[Web document revisions]
▬▬▬

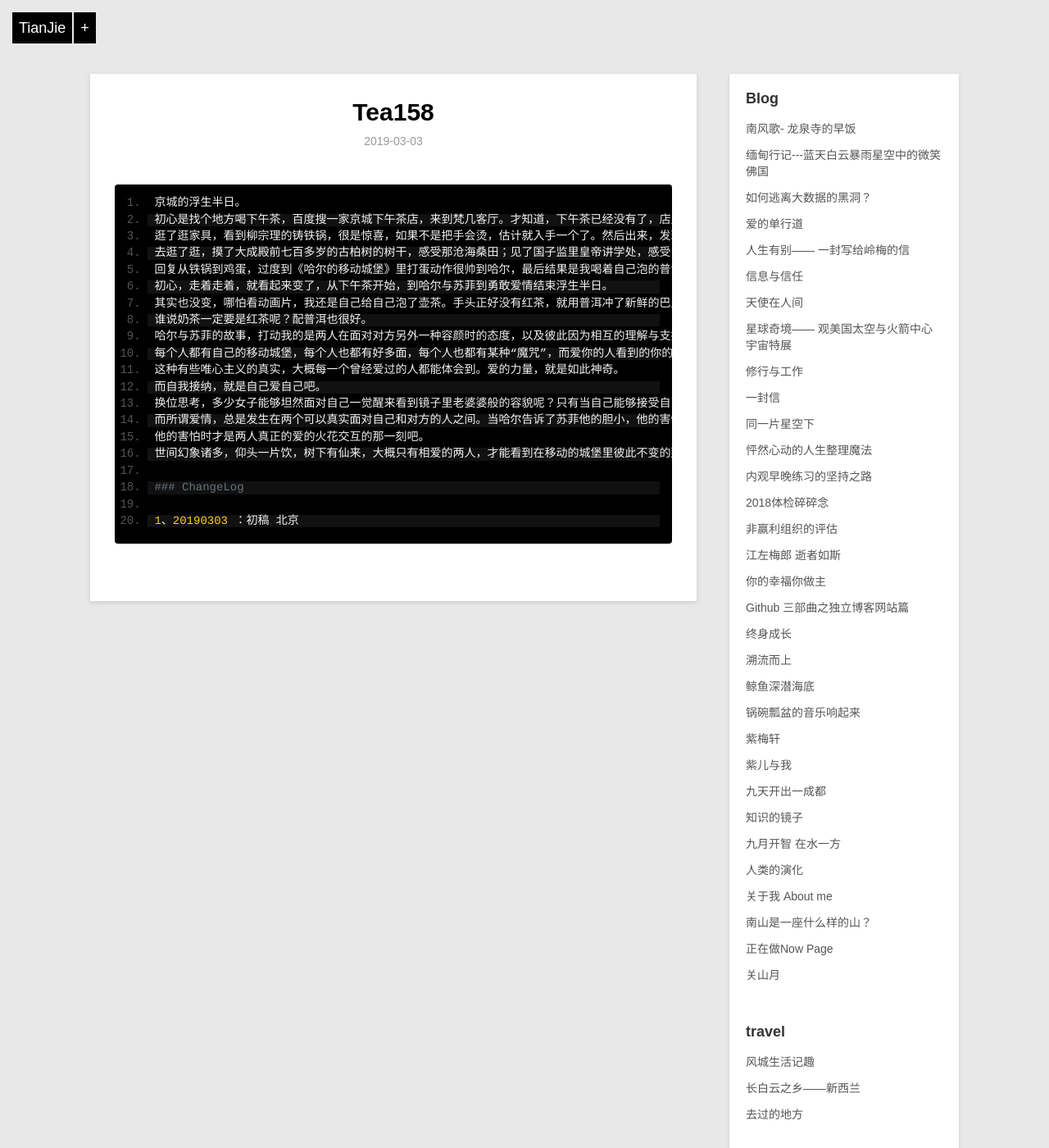
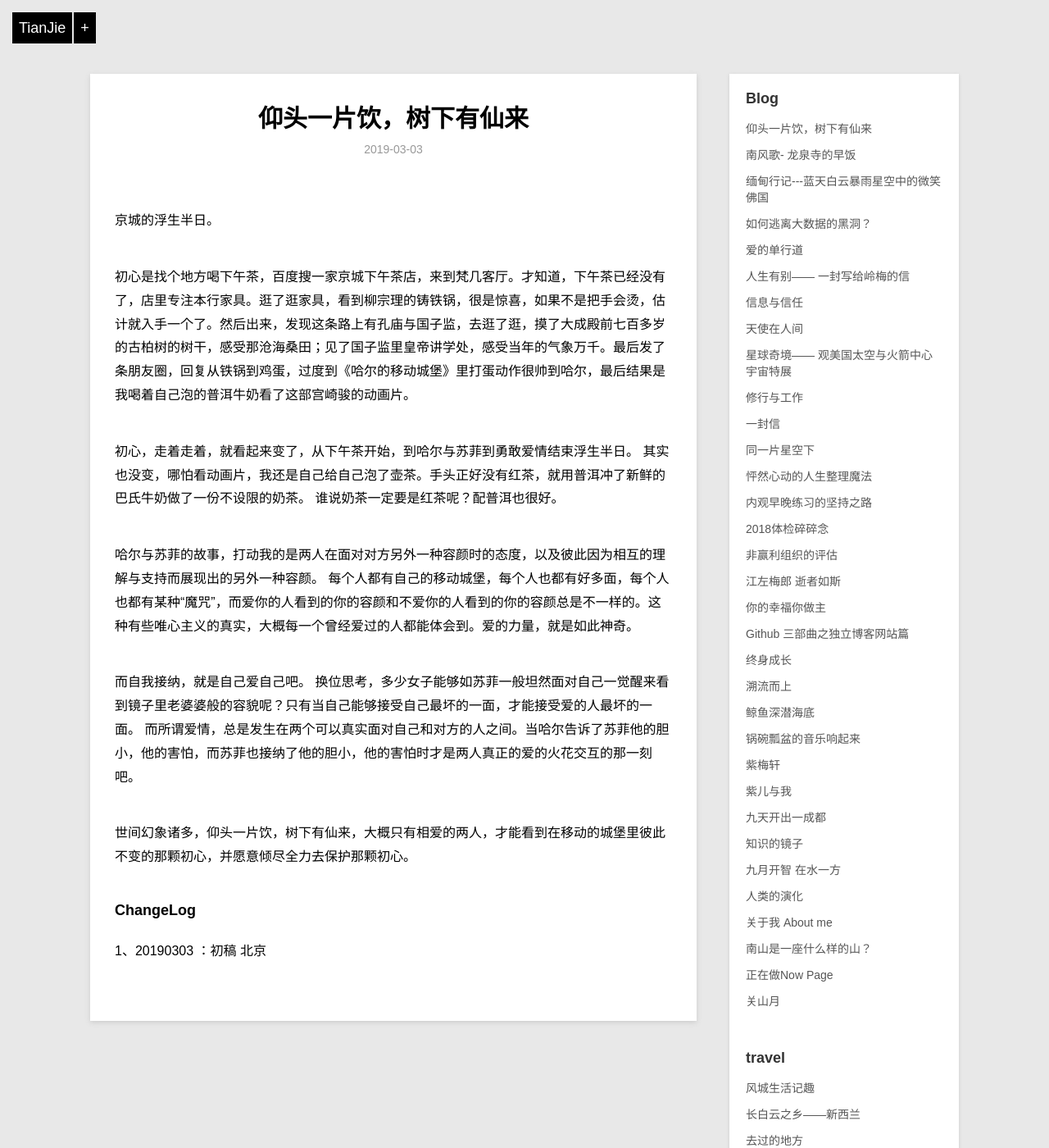
Before and after one commit to violettianjie/violettianjie.github.io, a Jekyll site: the page built from _posts/blog/2019-03-03-tea158.md, in a window 1280 px wide and 1400 px high. Shown: the whole window at 82% size. Built offline with Jekyll 4.4.1, drawn with Linux system fonts in a browser that asks for light colours; our own code applies the rules of GitHub Pages for plain Markdown files.

Commit message:
Update 2019-03-03-tea158.md

```diff
--- a/_posts/blog/2019-03-03-tea158.md
+++ b/_posts/blog/2019-03-03-tea158.md
@@ -1,21 +1,28 @@
+---
+layout: post
+title: "仰头一片饮，树下有仙来"
+description: "品茗人生158"
+category: blog
+---
 
-     京城的浮生半日。
-     初心是找个地方喝下午茶，百度搜一家京城下午茶店，来到梵几客厅。才知道，下午茶已经没有了，店里专注本行家具。
-     逛了逛家具，看到柳宗理的铸铁锅，很是惊喜，如果不是把手会烫，估计就入手一个了。然后出来，发现这条路上有孔庙与国子监，
-     去逛了逛，摸了大成殿前七百多岁的古柏树的树干，感受那沧海桑田；见了国子监里皇帝讲学处，感受当年的气象万千。最后发了条朋友圈，
-     回复从铁锅到鸡蛋，过度到《哈尔的移动城堡》里打蛋动作很帅到哈尔，最后结果是我喝着自己泡的普洱牛奶看了这部宫崎骏的动画片。
-     初心，走着走着，就看起来变了，从下午茶开始，到哈尔与苏菲到勇敢爱情结束浮生半日。
-     其实也没变，哪怕看动画片，我还是自己给自己泡了壶茶。手头正好没有红茶，就用普洱冲了新鲜的巴氏牛奶做了一份不设限的奶茶。
-     谁说奶茶一定要是红茶呢？配普洱也很好。
-     哈尔与苏菲的故事，打动我的是两人在面对对方另外一种容颜时的态度，以及彼此因为相互的理解与支持而展现出的另外一种容颜。
-     每个人都有自己的移动城堡，每个人也都有好多面，每个人也都有某种“魔咒”，而爱你的人看到的你的容颜和不爱你的人看到的你的容颜总是不一样的。
-     这种有些唯心主义的真实，大概每一个曾经爱过的人都能体会到。爱的力量，就是如此神奇。
-     而自我接纳，就是自己爱自己吧。
-     换位思考，多少女子能够坦然面对自己一觉醒来看到镜子里老婆婆般的容貌呢？只有当自己能够接受自己最坏的一面，才能接受爱的人最坏的一面。
-     而所谓爱情，总是发生在两个可以真实面对自己和对方的人之间。当哈尔告诉了苏菲他的胆小，他的害怕，而苏菲也接纳了他的胆小，
-     他的害怕时才是两人真正的爱的火花交互的那一刻吧。
-     世间幻象诸多，仰头一片饮，树下有仙来，大概只有相爱的两人，才能看到在移动的城堡里彼此不变的那颗初心，并愿意倾尽全力去保护那颗初心。
+京城的浮生半日。
 
-     ### ChangeLog
+初心是找个地方喝下午茶，百度搜一家京城下午茶店，来到梵几客厅。才知道，下午茶已经没有了，店里专注本行家具。逛了逛家具，看到柳宗理的铸铁锅，很是惊喜，如果不是把手会烫，估计就入手一个了。然后出来，发现这条路上有孔庙与国子监，去逛了逛，摸了大成殿前七百多岁的古柏树的树干，感受那沧海桑田；见了国子监里皇帝讲学处，感受当年的气象万千。最后发了条朋友圈，回复从铁锅到鸡蛋，过度到《哈尔的移动城堡》里打蛋动作很帅到哈尔，最后结果是我喝着自己泡的普洱牛奶看了这部宫崎骏的动画片。
 
-     1、20190303 ：初稿 北京
+初心，走着走着，就看起来变了，从下午茶开始，到哈尔与苏菲到勇敢爱情结束浮生半日。
+其实也没变，哪怕看动画片，我还是自己给自己泡了壶茶。手头正好没有红茶，就用普洱冲了新鲜的巴氏牛奶做了一份不设限的奶茶。
+谁说奶茶一定要是红茶呢？配普洱也很好。
+
+哈尔与苏菲的故事，打动我的是两人在面对对方另外一种容颜时的态度，以及彼此因为相互的理解与支持而展现出的另外一种容颜。
+每个人都有自己的移动城堡，每个人也都有好多面，每个人也都有某种“魔咒”，而爱你的人看到的你的容颜和不爱你的人看到的你的容颜总是不一样的。这种有些唯心主义的真实，大概每一个曾经爱过的人都能体会到。爱的力量，就是如此神奇。
+
+而自我接纳，就是自己爱自己吧。
+换位思考，多少女子能够如苏菲一般坦然面对自己一觉醒来看到镜子里老婆婆般的容貌呢？只有当自己能够接受自己最坏的一面，才能接受爱的人最坏的一面。
+而所谓爱情，总是发生在两个可以真实面对自己和对方的人之间。当哈尔告诉了苏菲他的胆小，他的害怕，而苏菲也接纳了他的胆小，他的害怕时才是两人真正的爱的火花交互的那一刻吧。
+
+世间幻象诸多，仰头一片饮，树下有仙来，大概只有相爱的两人，才能看到在移动的城堡里彼此不变的那颗初心，并愿意倾尽全力去保护那颗初心。
+
+
+### ChangeLog
+
+1、20190303 ：初稿 北京
```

▬▬▬

WHAT IS EXPECTED =
Only the text of the entries belongs in the answer, copied exactly; the pictures stay out.

RESPONSE BELOW =
Before and after one commit to violettianjie/violettianjie.github.io, a Jekyll site: the page built from _posts/blog/2019-03-03-tea158.md, in a window 1280 px wide and 1400 px high. Shown: the whole window at 82% size. Built offline with Jekyll 4.4.1, drawn with Linux system fonts in a browser that asks for light colours; our own code applies the rules of GitHub Pages for plain Markdown files.

Commit message:
Update 2019-03-03-tea158.md

```diff
--- a/_posts/blog/2019-03-03-tea158.md
+++ b/_posts/blog/2019-03-03-tea158.md
@@ -1,21 +1,28 @@
+---
+layout: post
+title: "仰头一片饮，树下有仙来"
+description: "品茗人生158"
+category: blog
+---
 
-     京城的浮生半日。
-     初心是找个地方喝下午茶，百度搜一家京城下午茶店，来到梵几客厅。才知道，下午茶已经没有了，店里专注本行家具。
-     逛了逛家具，看到柳宗理的铸铁锅，很是惊喜，如果不是把手会烫，估计就入手一个了。然后出来，发现这条路上有孔庙与国子监，
-     去逛了逛，摸了大成殿前七百多岁的古柏树的树干，感受那沧海桑田；见了国子监里皇帝讲学处，感受当年的气象万千。最后发了条朋友圈，
-     回复从铁锅到鸡蛋，过度到《哈尔的移动城堡》里打蛋动作很帅到哈尔，最后结果是我喝着自己泡的普洱牛奶看了这部宫崎骏的动画片。
-     初心，走着走着，就看起来变了，从下午茶开始，到哈尔与苏菲到勇敢爱情结束浮生半日。
-     其实也没变，哪怕看动画片，我还是自己给自己泡了壶茶。手头正好没有红茶，就用普洱冲了新鲜的巴氏牛奶做了一份不设限的奶茶。
-     谁说奶茶一定要是红茶呢？配普洱也很好。
-     哈尔与苏菲的故事，打动我的是两人在面对对方另外一种容颜时的态度，以及彼此因为相互的理解与支持而展现出的另外一种容颜。
-     每个人都有自己的移动城堡，每个人也都有好多面，每个人也都有某种“魔咒”，而爱你的人看到的你的容颜和不爱你的人看到的你的容颜总是不一样的。
-     这种有些唯心主义的真实，大概每一个曾经爱过的人都能体会到。爱的力量，就是如此神奇。
-     而自我接纳，就是自己爱自己吧。
-     换位思考，多少女子能够坦然面对自己一觉醒来看到镜子里老婆婆般的容貌呢？只有当自己能够接受自己最坏的一面，才能接受爱的人最坏的一面。
-     而所谓爱情，总是发生在两个可以真实面对自己和对方的人之间。当哈尔告诉了苏菲他的胆小，他的害怕，而苏菲也接纳了他的胆小，
-     他的害怕时才是两人真正的爱的火花交互的那一刻吧。
-     世间幻象诸多，仰头一片饮，树下有仙来，大概只有相爱的两人，才能看到在移动的城堡里彼此不变的那颗初心，并愿意倾尽全力去保护那颗初心。
+京城的浮生半日。
 
-     ### ChangeLog
+初心是找个地方喝下午茶，百度搜一家京城下午茶店，来到梵几客厅。才知道，下午茶已经没有了，店里专注本行家具。逛了逛家具，看到柳宗理的铸铁锅，很是惊喜，如果不是把手会烫，估计就入手一个了。然后出来，发现这条路上有孔庙与国子监，去逛了逛，摸了大成殿前七百多岁的古柏树的树干，感受那沧海桑田；见了国子监里皇帝讲学处，感受当年的气象万千。最后发了条朋友圈，回复从铁锅到鸡蛋，过度到《哈尔的移动城堡》里打蛋动作很帅到哈尔，最后结果是我喝着自己泡的普洱牛奶看了这部宫崎骏的动画片。
 
-     1、20190303 ：初稿 北京
+初心，走着走着，就看起来变了，从下午茶开始，到哈尔与苏菲到勇敢爱情结束浮生半日。
+其实也没变，哪怕看动画片，我还是自己给自己泡了壶茶。手头正好没有红茶，就用普洱冲了新鲜的巴氏牛奶做了一份不设限的奶茶。
+谁说奶茶一定要是红茶呢？配普洱也很好。
+
+哈尔与苏菲的故事，打动我的是两人在面对对方另外一种容颜时的态度，以及彼此因为相互的理解与支持而展现出的另外一种容颜。
+每个人都有自己的移动城堡，每个人也都有好多面，每个人也都有某种“魔咒”，而爱你的人看到的你的容颜和不爱你的人看到的你的容颜总是不一样的。这种有些唯心主义的真实，大概每一个曾经爱过的人都能体会到。爱的力量，就是如此神奇。
+
+而自我接纳，就是自己爱自己吧。
+换位思考，多少女子能够如苏菲一般坦然面对自己一觉醒来看到镜子里老婆婆般的容貌呢？只有当自己能够接受自己最坏的一面，才能接受爱的人最坏的一面。
+而所谓爱情，总是发生在两个可以真实面对自己和对方的人之间。当哈尔告诉了苏菲他的胆小，他的害怕，而苏菲也接纳了他的胆小，他的害怕时才是两人真正的爱的火花交互的那一刻吧。
+
+世间幻象诸多，仰头一片饮，树下有仙来，大概只有相爱的两人，才能看到在移动的城堡里彼此不变的那颗初心，并愿意倾尽全力去保护那颗初心。
+
+
+### ChangeLog
+
+1、20190303 ：初稿 北京
```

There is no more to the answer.